Tuesday, June 3, 2014

How to re-use beer bottles for beginners

Many beer bottles can be re-used for home brewed beer, sodas and even wine. This is a great way to save on the bottom line when making your own beers, soda's and wine. As an alternative, you can purchase new beer bottles at any homebrewing supply store, but adds to the base cost of your beer. I estimate that homebrewing beer costs around $0.40 to $0.60 per 16 oz serving (except Hoppy IPA's and High ABV beers). However, include a bottle at $0.50 each and your cost is now the same as purchasing a beer at the store.

How to choose beer bottles for re-use

The type of bottle that you can re-use is important. First, the typical beer bottles have two types of caps; screw top and clamp on (not sure of the term for "clamp on," so hopefully your still following). You can't re-use the screw top bottles. That's because there are no caps available for them, or at least that I know of as of the date of this publication.

The second issue is glass vs. plastic bottles. If you insist on using plastic bottles, it is my opinion that short
term use is fine. However, plastic has a degree of oxygen absorption, which can oxidize the beer and make it dull and cardboard-ish tasting. But, for those of us that use our bottles every 30 days, it is my opinion that oxygen absorption is not going to be an issue. In fact, I've seen some very famous home brewers use plastic Litre bottles for storage.

Bottles also come in clear and different colors. This is very critical when brewing beer, but not so critical for sodas. Beer is sensitive to light. That is because light can change the chemical properties of the beer (simple terms without going into detail). Some molecules within beer change when struck by light and morph into a new chemical compound that is similar to a skunks glands. That is why you will find some beers smell "skunky." That is meant literally, the beer has a slight smell of a skunk. Therefore, you need beer bottles that block light to avoid "skunking" your beer.

With that said; the best beer bottles are brown. You should avoid clear and green bottles if possible. If you choose the clear, green or plastic bottles (typically clear or green) and will require extra care to avoid skunking your beer. This is accomplished by keeping your bottles in the dark.

How to Remove the Label

Fill a bucket, sink or container full of hot water. Place the bottle in the hot water and allow to sit for 15-30 minutes. I like to use the back side of a knife to scrape off the label, but anything with a straight or slightly curved edge will work. After the label is off, place the Bottle back in the water to soak the remaining paper and glue. I typically use a scrub pad within a few minutes of soaking to wipe off the last remaining paper from the bottle.

How To Clean Beer Bottles for Re-Use

The following are basic steps for cleaning a beer bottle to re-use for your beer, soda or wine.
  1. If you re-use your store bought beer bottles, be sure to rinse thoroughly immediately after consuming the beer.

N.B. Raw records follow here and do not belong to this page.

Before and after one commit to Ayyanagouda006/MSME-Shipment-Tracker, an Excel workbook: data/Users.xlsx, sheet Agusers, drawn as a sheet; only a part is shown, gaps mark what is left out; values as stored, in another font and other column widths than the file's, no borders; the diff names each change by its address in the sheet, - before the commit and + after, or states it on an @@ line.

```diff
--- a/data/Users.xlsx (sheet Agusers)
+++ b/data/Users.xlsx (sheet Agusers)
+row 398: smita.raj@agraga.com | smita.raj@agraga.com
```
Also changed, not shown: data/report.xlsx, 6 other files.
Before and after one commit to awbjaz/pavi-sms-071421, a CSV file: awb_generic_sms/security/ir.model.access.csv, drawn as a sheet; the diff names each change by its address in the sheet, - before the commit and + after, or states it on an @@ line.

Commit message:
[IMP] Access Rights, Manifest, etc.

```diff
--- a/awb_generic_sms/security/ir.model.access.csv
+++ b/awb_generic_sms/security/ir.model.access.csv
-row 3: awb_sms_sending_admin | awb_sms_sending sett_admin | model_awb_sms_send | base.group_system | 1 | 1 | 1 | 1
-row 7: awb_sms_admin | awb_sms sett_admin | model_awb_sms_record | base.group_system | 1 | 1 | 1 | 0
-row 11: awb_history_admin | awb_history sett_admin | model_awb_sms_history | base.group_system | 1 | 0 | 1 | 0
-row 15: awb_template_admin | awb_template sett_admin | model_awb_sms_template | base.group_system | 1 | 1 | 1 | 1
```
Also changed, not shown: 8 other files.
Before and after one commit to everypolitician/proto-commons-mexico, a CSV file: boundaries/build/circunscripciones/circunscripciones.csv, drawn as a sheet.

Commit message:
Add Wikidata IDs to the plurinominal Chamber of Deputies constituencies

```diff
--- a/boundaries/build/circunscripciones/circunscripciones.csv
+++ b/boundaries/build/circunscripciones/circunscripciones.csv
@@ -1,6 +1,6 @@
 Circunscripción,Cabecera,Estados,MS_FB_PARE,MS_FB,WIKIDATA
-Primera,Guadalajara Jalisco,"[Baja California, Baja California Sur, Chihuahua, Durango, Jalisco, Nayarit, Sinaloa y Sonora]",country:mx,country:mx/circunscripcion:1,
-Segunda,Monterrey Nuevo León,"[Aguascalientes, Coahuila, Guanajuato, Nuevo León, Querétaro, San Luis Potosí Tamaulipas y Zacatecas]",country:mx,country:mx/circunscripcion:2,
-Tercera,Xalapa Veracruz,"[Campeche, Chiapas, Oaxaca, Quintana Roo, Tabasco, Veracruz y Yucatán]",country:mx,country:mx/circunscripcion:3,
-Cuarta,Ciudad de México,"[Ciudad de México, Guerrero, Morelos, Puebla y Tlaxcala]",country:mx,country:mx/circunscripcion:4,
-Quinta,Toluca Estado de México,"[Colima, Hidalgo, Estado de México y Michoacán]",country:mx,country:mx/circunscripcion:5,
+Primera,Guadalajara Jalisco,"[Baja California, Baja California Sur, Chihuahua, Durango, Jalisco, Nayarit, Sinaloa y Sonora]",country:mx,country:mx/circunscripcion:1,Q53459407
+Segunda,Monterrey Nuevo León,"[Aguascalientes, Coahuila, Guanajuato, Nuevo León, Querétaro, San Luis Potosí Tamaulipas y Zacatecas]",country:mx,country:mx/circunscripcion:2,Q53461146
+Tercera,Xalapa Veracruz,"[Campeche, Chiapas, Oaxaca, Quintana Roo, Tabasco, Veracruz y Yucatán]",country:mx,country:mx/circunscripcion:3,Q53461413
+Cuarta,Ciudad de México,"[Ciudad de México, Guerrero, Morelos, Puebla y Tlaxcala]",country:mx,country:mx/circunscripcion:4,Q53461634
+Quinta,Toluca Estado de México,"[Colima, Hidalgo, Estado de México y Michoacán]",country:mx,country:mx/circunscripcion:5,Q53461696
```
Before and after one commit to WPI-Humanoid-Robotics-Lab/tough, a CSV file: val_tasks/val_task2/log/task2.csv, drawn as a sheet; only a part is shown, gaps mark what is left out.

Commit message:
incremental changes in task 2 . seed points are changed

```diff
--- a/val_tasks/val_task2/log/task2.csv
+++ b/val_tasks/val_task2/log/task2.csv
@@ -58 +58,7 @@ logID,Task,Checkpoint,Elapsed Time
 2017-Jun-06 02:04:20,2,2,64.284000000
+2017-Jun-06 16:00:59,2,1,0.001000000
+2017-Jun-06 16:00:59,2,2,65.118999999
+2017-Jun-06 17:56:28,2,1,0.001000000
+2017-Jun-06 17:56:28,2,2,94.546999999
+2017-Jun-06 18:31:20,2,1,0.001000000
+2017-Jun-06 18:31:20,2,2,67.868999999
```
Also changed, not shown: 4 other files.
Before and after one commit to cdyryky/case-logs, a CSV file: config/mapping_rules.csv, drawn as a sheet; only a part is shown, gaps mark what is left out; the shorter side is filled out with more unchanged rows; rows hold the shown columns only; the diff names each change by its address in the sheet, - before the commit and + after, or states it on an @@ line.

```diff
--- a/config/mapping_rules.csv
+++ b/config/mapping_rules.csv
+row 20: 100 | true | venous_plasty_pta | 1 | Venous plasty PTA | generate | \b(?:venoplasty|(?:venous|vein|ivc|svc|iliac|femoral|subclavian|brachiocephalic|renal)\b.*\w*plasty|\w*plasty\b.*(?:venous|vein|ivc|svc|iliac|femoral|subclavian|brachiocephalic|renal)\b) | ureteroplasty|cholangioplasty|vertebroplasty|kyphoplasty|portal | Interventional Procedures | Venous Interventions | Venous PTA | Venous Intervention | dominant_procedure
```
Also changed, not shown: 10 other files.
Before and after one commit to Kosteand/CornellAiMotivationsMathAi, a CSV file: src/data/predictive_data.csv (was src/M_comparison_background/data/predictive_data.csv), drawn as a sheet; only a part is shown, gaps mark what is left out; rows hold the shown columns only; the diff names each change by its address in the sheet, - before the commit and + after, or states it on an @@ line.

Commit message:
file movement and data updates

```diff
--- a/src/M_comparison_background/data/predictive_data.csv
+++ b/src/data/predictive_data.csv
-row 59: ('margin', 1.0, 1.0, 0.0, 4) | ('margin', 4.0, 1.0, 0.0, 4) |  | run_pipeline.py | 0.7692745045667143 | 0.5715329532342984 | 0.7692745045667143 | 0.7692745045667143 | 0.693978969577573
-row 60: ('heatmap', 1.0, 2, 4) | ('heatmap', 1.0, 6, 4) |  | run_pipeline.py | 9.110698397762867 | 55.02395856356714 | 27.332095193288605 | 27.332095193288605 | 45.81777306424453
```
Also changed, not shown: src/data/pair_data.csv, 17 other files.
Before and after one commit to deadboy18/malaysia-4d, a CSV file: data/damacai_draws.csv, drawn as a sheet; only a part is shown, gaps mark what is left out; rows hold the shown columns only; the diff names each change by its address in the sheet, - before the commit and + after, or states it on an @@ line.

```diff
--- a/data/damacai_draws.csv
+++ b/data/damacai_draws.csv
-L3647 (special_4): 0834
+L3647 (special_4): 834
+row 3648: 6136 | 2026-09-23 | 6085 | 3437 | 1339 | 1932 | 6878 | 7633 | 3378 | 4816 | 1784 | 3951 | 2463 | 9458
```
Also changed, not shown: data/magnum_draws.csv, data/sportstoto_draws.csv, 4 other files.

This will help avoid mold and bacteria growth.
  2. To begin cleaning a beer bottle; physically inspect the interior of the bottle. Use a strong light and place the bottle in front of the light and inspect the interior for dark formations. If found, these spots are typically mold. If you find dark spots, put the bottle to the side along with any other bottles that show mold spots. These bottles will require extra scrubbing and an additional inspection after cleaning.
  3. Fill the bottle a quarter way up with water, add a small amount of soap in the bottle and scrub the interior with a bottle scrubber. The bottle scrubber can be found at a homebrewing supply store. 
    1. When you scrub a bottle that shows mold formations during the interior inspection, be sure to scrub, rinse, check again and repeat the scrubbing until there are no signs of mold and/or bacteria growth.
  4. Thoroughly rinse the bottle with clean water and make sure there is no soap remaining in the bottle, which could be construed as a beer defect.
  5. Rinse the bottle with a sterilizing solution that is often found at your homebrew supply store.
  6. Immediately fill the bottle with new beer.
  7. Cap the beer with a new cap (make sure you sterilize the cap first) using a caper, both found at a homebrew supply store.
The process is fairly simple. However, some of the steps require a bit of extra attention.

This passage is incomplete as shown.